At the restless age of 41, it’s not easy for me to view myself as an old man. But according to what I was later told, the term “old school” is used more out of respect and has little to do with age sort of like a hip way of saying Sir or Mister. Thus, it should be accepted as a recognition of maturity, expressed humbly and rarely as an offensive remark.
Yeah, right — whatever you say. So why is it that the more I hear it, the more I’m beginning to construe it as a way to refer to someone who is a prehistoric dinosaur? Why do I always feel as though my vanity is under threat? Probably because, in my mind I’m forever young and would rather for the world to ignore the salt and pepper in my beard. Never mind the wisdom displayed in my demeanor. Don’t pay attention to the precious jewels scattered throughout my speech.
In an effort to layer the true distinctive fully grown me with illusion, some of my current life activities consist of doing what I have always done as a youth: I still exercise vigorously, listen to rap music, flirt with young female staff members and have even increased the number of tattoos on my body. None of this seems to work though — young people still call me old school now more than ever.

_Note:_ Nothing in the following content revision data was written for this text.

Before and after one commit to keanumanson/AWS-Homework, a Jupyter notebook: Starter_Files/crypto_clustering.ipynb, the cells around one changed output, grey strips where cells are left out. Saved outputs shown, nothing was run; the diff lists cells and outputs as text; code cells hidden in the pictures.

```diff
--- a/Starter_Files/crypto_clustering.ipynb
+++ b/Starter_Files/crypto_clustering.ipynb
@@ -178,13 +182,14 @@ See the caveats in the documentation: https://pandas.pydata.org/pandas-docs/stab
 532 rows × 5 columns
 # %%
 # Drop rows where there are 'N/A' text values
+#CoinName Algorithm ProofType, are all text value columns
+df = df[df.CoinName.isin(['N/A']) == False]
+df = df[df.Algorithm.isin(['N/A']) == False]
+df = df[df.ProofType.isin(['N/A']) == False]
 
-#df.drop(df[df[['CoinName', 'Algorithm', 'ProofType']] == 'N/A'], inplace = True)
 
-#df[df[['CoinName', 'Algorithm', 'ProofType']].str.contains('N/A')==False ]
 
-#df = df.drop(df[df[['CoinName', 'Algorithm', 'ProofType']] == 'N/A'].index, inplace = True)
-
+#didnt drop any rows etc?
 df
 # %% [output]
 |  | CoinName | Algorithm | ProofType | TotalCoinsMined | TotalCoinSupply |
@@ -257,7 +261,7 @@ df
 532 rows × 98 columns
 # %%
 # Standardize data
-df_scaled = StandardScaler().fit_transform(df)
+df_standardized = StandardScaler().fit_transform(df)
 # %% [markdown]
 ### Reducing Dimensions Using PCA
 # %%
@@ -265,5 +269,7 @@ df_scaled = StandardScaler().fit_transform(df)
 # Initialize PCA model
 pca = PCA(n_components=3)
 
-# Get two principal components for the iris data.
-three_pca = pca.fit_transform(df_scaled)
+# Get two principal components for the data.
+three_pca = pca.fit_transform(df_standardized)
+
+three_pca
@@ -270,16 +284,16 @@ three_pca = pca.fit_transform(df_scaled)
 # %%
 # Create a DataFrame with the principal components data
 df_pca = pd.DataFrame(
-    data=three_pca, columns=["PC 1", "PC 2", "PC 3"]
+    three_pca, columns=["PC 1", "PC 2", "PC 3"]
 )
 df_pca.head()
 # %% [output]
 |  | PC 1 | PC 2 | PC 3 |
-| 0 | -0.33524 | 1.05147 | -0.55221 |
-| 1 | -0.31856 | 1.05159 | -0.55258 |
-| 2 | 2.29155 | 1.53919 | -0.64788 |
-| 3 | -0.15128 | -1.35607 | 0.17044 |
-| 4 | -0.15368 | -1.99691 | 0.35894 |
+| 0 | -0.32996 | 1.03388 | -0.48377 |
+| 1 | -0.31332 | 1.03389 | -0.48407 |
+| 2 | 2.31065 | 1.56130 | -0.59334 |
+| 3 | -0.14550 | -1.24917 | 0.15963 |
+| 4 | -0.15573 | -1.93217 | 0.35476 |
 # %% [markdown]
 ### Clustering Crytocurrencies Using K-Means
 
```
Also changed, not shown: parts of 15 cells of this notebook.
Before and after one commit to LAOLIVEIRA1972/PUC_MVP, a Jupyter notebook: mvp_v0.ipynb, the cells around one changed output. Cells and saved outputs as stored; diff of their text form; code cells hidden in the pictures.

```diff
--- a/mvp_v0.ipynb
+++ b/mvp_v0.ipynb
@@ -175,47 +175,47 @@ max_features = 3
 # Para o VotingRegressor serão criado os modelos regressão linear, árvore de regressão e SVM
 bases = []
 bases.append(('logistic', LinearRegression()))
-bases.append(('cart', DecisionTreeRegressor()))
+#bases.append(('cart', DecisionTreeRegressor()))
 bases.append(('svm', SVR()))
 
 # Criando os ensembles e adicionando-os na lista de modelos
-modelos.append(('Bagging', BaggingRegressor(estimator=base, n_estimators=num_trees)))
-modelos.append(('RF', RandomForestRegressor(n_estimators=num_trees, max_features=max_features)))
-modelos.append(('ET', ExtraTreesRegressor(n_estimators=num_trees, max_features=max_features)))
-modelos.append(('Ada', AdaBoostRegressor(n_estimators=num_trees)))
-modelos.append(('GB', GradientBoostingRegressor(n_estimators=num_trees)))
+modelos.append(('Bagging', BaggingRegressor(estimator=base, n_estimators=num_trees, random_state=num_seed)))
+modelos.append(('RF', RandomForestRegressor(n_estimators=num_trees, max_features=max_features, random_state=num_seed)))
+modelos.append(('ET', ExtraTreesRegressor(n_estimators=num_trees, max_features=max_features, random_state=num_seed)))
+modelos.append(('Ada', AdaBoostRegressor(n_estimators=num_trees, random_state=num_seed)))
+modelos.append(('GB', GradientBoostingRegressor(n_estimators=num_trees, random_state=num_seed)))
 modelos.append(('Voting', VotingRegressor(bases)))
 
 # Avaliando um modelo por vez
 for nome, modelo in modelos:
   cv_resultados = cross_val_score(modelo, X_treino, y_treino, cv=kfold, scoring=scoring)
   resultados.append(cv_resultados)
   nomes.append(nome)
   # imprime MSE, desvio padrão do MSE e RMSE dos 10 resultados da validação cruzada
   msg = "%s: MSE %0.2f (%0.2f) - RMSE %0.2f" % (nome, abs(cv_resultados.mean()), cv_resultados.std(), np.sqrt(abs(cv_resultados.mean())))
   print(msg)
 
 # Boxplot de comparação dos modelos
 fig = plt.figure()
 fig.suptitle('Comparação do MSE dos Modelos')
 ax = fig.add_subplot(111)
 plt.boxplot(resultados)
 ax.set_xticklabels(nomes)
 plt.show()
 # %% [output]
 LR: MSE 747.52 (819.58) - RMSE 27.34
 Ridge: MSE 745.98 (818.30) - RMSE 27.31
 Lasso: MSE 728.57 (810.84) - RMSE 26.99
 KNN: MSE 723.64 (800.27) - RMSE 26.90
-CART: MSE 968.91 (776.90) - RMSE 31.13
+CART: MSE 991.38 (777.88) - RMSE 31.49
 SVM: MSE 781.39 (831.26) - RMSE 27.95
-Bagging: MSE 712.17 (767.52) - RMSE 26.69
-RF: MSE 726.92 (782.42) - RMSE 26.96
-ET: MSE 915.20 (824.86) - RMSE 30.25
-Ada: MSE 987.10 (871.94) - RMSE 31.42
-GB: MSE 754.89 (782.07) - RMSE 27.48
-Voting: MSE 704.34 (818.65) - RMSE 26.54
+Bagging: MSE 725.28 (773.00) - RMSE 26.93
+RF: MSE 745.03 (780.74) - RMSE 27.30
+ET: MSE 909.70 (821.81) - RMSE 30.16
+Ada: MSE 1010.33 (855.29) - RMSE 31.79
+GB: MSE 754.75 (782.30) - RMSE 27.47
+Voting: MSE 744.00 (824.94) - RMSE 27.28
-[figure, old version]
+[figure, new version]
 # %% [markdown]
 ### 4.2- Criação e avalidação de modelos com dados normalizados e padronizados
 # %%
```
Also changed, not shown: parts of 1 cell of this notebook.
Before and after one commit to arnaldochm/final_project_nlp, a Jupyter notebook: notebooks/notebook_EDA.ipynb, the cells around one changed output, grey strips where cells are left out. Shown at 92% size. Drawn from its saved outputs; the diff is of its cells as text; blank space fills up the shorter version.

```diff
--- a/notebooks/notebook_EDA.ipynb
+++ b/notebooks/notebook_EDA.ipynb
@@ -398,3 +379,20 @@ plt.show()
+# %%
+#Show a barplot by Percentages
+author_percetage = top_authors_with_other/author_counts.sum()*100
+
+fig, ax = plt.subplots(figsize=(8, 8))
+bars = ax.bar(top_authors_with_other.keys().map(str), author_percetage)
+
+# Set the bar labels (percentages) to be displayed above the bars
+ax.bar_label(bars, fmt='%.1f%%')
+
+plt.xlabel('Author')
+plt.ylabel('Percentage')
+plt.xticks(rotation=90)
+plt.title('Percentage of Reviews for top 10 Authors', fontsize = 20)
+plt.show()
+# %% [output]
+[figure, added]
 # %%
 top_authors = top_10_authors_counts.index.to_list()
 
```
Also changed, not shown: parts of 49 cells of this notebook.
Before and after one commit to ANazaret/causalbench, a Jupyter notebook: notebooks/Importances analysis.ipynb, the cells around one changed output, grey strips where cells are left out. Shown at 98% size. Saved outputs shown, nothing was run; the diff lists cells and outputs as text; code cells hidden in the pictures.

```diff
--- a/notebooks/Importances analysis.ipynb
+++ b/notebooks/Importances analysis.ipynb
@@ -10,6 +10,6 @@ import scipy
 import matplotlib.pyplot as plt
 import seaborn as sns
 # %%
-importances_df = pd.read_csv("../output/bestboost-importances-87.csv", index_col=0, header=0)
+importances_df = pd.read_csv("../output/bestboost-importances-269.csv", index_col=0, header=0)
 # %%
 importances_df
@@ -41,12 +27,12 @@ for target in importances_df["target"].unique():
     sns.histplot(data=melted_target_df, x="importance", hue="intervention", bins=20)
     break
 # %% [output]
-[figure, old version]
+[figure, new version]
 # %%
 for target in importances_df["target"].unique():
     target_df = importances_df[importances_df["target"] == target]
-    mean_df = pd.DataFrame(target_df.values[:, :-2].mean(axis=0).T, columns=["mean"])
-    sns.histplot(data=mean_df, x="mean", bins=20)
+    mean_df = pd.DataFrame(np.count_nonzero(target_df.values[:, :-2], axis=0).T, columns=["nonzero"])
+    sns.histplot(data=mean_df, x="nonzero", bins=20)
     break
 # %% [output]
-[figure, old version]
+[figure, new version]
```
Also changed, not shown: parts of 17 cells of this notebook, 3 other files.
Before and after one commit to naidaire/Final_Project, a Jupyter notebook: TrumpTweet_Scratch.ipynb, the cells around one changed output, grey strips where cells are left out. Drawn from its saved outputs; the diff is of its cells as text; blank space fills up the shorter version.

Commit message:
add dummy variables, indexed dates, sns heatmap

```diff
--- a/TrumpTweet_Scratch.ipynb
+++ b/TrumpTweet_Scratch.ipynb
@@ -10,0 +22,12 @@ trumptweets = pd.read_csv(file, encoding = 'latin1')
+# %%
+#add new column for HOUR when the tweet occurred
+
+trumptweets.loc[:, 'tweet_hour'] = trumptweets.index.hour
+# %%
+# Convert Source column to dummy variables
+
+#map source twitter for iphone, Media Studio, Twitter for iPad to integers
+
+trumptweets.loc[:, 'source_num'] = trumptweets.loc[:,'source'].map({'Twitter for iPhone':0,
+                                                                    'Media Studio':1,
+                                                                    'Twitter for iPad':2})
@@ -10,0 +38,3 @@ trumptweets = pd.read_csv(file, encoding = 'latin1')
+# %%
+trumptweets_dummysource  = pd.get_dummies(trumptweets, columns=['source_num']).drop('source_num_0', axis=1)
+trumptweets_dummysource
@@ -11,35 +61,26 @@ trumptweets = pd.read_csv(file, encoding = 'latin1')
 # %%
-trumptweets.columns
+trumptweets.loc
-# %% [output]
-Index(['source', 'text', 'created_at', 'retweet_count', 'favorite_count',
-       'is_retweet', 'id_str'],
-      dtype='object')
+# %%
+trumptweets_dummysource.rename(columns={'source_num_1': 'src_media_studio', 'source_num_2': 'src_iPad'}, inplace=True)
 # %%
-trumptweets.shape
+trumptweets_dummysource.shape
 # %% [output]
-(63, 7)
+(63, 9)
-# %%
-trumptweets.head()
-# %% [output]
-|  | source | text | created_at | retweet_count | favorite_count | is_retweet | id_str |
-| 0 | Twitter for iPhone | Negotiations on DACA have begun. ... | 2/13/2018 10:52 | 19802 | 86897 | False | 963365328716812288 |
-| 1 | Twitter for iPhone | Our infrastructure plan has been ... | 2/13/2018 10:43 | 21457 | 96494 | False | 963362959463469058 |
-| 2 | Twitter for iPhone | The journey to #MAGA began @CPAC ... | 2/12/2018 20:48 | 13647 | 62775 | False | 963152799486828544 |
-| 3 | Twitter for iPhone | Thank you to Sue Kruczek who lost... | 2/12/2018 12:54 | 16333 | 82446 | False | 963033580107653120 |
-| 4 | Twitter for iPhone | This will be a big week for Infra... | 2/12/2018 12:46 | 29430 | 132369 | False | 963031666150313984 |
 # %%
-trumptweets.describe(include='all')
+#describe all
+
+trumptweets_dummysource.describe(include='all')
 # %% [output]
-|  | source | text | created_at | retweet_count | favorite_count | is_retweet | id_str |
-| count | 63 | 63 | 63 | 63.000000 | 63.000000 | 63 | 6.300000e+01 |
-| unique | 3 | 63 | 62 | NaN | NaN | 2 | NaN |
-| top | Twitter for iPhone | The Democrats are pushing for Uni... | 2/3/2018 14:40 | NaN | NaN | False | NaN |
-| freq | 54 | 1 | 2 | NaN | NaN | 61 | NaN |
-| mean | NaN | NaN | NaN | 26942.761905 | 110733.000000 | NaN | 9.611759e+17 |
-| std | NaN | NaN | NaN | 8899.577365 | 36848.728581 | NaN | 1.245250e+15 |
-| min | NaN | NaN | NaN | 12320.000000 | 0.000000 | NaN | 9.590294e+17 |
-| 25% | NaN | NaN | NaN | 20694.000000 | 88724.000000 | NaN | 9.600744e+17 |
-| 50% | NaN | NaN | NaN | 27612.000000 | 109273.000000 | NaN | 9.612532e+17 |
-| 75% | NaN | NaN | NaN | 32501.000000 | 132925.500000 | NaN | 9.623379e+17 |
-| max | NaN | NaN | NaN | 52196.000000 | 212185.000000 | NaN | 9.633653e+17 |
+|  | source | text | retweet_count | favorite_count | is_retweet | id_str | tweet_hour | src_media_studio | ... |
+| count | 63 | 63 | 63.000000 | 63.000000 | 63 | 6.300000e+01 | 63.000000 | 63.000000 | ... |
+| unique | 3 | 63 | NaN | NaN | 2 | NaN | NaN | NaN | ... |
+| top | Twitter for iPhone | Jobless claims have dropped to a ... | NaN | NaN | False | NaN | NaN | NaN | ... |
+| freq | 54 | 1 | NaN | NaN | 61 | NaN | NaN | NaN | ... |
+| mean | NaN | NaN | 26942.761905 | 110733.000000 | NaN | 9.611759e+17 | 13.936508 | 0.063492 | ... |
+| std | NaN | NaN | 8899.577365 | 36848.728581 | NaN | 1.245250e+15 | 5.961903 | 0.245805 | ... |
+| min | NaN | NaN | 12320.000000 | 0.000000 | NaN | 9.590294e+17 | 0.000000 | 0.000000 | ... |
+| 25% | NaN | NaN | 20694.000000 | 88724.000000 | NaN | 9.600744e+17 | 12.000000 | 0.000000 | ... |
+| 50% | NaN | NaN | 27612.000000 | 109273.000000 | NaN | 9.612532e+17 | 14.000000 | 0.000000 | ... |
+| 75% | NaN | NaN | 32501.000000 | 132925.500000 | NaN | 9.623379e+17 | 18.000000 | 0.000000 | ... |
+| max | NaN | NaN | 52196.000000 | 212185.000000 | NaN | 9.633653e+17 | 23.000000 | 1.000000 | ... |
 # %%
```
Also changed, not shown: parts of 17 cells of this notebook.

Like it or not, I suppose the label is something that I’m going to have to start getting used to. Instead of tussling with such a mundane issue, I’ve decided that it is more important for my life performance and spiritual well-being to be satisfactory enough for me to feel comfortable with myself whenever I look at the man in the mirror.
By Arthur Lee Hall Jr.